Relating patterns of blood pressure change during pregnancy to offspring birth size and gestational age at delivery in a UK birth cohort

Tuesday, 19 August 2014: 11:45 AM
Kahtnu 2 (Dena'ina Center)
Corrie Macdonald-Wallis, PhD , University of Bristol, Bristol, United Kingdom
Kate Tilling, PhD , University of Bristol, Bristol, United Kingdom
Abigail Fraser, PhD , University of Bristol, Bristol, United Kingdom
Scott M Nelson, PhD , University of Glasgow, Glasgow, United Kingdom
Debbie A Lawlor, PhD , University of Bristol, Bristol, United Kingdom
INTRODUCTION:  In epidemiological research it is often of interest to relate trajectories of change to a later health outcome. We investigated the associations of blood pressure (BP) changes during pregnancy with offspring size at birth and duration of gestation. BP decreases until mid-pregnancy and then increases until delivery. Hypertension in the second half of pregnancy is associated with intrauterine growth restriction and preterm birth. However, it is unclear which patterns of BP change are associated with offspring risk.

METHODS:  We studied antenatal BP measurements of 9,697 women in the Avon Longitudinal Study of Parents and Children (median (interquartile range) 10 (9, 11) measurements per woman). Bivariate multilevel linear spline models with knots at 18, 30 and 36 weeks gestation were used to relate BP changes in four periods of pregnancy to perinatal outcomes. Regression coefficients adjusted for earlier change were derived from the variances and covariances of random effects, and confidence intervals calculated by simulating from their joint distribution.

RESULTS:  A greater increase in systolic BP (SBP) and diastolic BP (DBP) between 18 and 36 weeks gestation was associated with lighter and smaller-for-gestational age offspring. The confounder-adjusted mean difference (95% CI) in birthweight for a 1 mmHg/week greater increase in SBP between 18-30 weeks was -71g (-134, -14) and between 30-36 weeks was -175g (-208, -145). A smaller decrease in SBP and DBP prior to 18 weeks and a greater increase between 18 and 36 weeks was associated with a shorter gestation. Associations remained strong when restricting to normotensive pregnancies.

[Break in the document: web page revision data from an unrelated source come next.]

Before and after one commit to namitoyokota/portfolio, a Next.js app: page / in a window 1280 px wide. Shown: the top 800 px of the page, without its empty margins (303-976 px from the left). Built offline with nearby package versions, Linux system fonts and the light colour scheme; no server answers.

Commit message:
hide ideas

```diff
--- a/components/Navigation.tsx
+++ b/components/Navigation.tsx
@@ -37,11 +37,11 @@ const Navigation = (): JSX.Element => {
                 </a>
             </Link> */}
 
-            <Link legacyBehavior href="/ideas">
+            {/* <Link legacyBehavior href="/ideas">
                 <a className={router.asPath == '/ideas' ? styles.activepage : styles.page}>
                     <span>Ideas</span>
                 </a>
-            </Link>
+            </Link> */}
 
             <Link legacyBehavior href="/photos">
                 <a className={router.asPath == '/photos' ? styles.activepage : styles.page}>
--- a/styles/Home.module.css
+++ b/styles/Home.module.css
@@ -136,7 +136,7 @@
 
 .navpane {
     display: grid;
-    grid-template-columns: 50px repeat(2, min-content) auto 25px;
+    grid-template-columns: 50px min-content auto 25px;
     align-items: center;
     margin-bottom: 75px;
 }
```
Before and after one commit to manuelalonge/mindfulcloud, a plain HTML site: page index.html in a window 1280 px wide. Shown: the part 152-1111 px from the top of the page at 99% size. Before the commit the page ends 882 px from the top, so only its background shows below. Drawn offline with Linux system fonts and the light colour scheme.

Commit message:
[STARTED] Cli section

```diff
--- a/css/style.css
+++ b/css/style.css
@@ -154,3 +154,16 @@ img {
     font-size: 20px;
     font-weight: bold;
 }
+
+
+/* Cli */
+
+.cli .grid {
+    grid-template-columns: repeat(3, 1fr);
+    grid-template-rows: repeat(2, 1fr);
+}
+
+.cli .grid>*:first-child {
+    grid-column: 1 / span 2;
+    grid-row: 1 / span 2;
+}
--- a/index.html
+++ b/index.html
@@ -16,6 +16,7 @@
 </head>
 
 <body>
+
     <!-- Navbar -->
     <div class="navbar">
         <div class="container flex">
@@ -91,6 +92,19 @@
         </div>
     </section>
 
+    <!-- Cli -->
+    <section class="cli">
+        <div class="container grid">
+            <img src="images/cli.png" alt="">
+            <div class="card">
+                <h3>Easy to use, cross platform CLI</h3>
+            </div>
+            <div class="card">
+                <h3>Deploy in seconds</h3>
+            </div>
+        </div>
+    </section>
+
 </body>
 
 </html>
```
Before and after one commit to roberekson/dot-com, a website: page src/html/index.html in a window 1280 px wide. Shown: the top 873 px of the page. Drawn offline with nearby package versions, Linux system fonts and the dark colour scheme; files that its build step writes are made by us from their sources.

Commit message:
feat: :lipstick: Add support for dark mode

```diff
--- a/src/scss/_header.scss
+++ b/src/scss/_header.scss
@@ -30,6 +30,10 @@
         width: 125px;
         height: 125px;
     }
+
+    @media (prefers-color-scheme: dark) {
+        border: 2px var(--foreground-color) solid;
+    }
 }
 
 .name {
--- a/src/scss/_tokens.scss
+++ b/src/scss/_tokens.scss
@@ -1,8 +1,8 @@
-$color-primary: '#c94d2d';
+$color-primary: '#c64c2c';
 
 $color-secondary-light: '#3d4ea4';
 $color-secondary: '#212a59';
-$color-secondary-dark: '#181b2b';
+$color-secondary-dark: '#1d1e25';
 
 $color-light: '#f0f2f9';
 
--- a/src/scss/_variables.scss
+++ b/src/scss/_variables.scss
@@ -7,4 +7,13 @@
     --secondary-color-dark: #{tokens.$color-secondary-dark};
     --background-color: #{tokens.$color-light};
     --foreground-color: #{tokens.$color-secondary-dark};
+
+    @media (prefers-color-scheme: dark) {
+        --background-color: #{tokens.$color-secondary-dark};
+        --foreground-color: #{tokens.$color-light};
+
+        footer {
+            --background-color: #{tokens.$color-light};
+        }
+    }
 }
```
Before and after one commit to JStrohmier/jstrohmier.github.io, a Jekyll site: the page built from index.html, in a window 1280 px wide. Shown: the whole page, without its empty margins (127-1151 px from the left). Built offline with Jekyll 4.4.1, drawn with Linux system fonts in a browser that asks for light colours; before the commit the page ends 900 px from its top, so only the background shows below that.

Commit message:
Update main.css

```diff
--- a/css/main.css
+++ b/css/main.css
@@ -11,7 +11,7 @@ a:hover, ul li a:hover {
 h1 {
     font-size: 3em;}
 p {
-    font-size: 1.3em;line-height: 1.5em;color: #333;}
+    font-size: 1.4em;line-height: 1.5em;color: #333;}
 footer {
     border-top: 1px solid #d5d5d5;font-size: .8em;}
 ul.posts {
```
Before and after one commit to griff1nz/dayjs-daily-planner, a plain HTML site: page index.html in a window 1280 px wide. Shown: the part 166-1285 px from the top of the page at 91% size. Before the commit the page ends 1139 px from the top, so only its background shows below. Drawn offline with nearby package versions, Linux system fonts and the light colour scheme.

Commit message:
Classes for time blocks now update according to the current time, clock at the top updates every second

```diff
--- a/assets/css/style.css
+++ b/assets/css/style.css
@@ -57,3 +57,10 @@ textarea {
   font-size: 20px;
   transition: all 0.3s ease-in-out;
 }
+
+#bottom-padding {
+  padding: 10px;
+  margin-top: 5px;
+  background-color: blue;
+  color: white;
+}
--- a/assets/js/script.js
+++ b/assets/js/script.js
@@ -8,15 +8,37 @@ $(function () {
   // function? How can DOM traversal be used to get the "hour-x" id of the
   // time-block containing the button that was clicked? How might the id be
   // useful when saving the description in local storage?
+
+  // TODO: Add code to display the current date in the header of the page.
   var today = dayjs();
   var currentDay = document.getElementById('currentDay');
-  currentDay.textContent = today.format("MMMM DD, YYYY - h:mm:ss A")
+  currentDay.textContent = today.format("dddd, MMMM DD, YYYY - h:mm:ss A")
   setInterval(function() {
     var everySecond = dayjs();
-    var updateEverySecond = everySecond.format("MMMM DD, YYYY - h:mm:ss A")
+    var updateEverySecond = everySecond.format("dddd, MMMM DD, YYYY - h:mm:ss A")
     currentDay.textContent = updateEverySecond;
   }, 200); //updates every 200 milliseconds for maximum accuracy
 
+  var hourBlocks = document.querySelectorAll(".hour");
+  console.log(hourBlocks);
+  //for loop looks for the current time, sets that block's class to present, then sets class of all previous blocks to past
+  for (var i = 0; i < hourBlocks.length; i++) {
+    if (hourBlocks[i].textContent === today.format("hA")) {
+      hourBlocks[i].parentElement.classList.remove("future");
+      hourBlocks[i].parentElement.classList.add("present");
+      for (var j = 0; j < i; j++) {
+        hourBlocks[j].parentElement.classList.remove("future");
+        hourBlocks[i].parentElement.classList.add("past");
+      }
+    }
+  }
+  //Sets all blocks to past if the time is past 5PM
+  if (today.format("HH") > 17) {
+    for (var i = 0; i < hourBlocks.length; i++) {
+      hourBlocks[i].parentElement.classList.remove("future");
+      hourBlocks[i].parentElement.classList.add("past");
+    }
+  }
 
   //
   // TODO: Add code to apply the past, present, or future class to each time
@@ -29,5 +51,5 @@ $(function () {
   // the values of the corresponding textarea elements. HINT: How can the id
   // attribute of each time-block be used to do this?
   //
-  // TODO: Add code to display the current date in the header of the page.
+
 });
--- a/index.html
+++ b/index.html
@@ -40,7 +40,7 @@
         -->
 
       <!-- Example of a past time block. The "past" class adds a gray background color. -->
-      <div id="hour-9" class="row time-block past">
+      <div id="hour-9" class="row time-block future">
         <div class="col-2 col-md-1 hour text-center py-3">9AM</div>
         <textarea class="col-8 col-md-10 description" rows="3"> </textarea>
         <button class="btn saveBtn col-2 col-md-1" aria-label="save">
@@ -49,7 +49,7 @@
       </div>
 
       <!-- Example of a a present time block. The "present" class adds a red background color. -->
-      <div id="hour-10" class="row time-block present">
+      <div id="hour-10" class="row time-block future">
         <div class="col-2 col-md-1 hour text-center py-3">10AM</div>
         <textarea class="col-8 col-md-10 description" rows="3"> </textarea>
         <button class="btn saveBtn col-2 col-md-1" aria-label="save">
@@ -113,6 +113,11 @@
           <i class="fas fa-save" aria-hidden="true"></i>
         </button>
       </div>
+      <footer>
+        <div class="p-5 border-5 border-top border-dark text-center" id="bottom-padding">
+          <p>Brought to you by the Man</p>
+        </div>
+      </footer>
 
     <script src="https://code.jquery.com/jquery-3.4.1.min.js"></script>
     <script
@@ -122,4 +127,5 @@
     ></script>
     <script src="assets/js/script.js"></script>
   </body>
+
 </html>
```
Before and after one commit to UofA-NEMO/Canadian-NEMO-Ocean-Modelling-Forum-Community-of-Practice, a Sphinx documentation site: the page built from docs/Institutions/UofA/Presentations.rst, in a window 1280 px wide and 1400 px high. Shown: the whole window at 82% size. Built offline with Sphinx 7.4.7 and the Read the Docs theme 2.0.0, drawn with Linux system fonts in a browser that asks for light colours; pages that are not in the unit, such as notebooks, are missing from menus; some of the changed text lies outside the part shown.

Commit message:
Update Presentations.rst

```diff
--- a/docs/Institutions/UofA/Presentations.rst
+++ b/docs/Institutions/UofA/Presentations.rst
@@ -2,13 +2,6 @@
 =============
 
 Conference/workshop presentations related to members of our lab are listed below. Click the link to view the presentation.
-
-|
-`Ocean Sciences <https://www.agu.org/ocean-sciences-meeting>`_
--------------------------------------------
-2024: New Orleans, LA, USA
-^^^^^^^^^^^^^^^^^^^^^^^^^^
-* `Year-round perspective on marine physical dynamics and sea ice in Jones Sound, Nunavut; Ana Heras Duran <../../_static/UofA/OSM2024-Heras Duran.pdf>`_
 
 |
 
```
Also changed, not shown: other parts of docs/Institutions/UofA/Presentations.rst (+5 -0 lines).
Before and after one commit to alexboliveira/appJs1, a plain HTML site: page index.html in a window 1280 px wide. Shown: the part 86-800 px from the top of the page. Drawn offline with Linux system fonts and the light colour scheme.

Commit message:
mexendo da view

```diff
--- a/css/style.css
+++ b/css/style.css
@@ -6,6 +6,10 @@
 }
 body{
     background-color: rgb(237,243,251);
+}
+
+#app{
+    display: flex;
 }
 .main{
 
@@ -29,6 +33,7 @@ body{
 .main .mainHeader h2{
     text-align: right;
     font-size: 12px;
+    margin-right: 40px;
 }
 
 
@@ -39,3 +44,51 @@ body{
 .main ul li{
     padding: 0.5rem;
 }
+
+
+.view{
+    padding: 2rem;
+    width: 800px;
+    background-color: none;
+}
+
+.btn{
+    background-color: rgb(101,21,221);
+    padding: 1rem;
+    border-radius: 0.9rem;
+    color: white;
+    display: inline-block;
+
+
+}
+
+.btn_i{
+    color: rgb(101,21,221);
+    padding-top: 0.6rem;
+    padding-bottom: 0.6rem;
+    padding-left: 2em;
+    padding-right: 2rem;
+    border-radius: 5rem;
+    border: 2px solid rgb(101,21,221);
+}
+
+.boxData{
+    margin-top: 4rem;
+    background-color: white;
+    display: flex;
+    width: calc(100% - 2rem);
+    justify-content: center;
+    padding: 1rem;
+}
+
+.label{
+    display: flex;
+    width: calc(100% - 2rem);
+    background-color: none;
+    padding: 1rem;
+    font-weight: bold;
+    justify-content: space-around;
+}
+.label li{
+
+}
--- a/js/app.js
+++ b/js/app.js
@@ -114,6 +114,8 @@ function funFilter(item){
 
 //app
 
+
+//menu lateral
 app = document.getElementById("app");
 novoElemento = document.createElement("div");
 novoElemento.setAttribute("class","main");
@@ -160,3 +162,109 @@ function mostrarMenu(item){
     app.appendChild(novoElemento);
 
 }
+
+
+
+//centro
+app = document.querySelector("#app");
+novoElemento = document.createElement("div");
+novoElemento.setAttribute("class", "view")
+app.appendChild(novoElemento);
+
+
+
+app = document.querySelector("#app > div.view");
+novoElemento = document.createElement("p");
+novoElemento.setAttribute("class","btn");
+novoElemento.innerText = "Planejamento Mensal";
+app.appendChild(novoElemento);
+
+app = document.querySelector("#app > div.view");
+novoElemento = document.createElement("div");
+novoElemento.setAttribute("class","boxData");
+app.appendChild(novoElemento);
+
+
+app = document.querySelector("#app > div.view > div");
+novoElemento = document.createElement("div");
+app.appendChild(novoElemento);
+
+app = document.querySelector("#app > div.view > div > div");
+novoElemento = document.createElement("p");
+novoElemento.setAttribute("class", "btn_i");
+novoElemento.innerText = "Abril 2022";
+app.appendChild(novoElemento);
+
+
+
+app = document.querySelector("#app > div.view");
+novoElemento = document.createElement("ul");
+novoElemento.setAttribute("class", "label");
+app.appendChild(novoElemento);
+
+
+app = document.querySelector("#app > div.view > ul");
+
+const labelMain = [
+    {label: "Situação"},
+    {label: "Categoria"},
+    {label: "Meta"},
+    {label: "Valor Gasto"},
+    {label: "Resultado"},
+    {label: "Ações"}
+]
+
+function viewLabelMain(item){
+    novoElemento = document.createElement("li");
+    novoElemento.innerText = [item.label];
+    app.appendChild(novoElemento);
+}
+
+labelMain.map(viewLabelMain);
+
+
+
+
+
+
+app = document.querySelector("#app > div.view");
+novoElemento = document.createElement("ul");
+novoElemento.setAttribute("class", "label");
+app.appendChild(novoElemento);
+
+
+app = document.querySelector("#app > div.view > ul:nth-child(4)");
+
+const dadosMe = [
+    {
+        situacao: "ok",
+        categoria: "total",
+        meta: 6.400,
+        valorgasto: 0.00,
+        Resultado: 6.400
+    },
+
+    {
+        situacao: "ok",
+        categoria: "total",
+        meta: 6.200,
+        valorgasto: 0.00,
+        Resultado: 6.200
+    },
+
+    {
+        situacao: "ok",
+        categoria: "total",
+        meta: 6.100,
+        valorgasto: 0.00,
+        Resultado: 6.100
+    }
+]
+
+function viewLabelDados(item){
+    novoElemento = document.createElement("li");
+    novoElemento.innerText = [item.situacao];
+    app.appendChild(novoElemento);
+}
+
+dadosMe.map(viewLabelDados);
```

CONCLUSIONS:  The use of bivariate multilevel models enabled us to relate complex patterns of change to continuous outcome variables whilst adjusting for baseline values and earlier change. We found that a greater rise in BP from 18 weeks gestation onwards is associated with reduced fetal growth and an earlier delivery.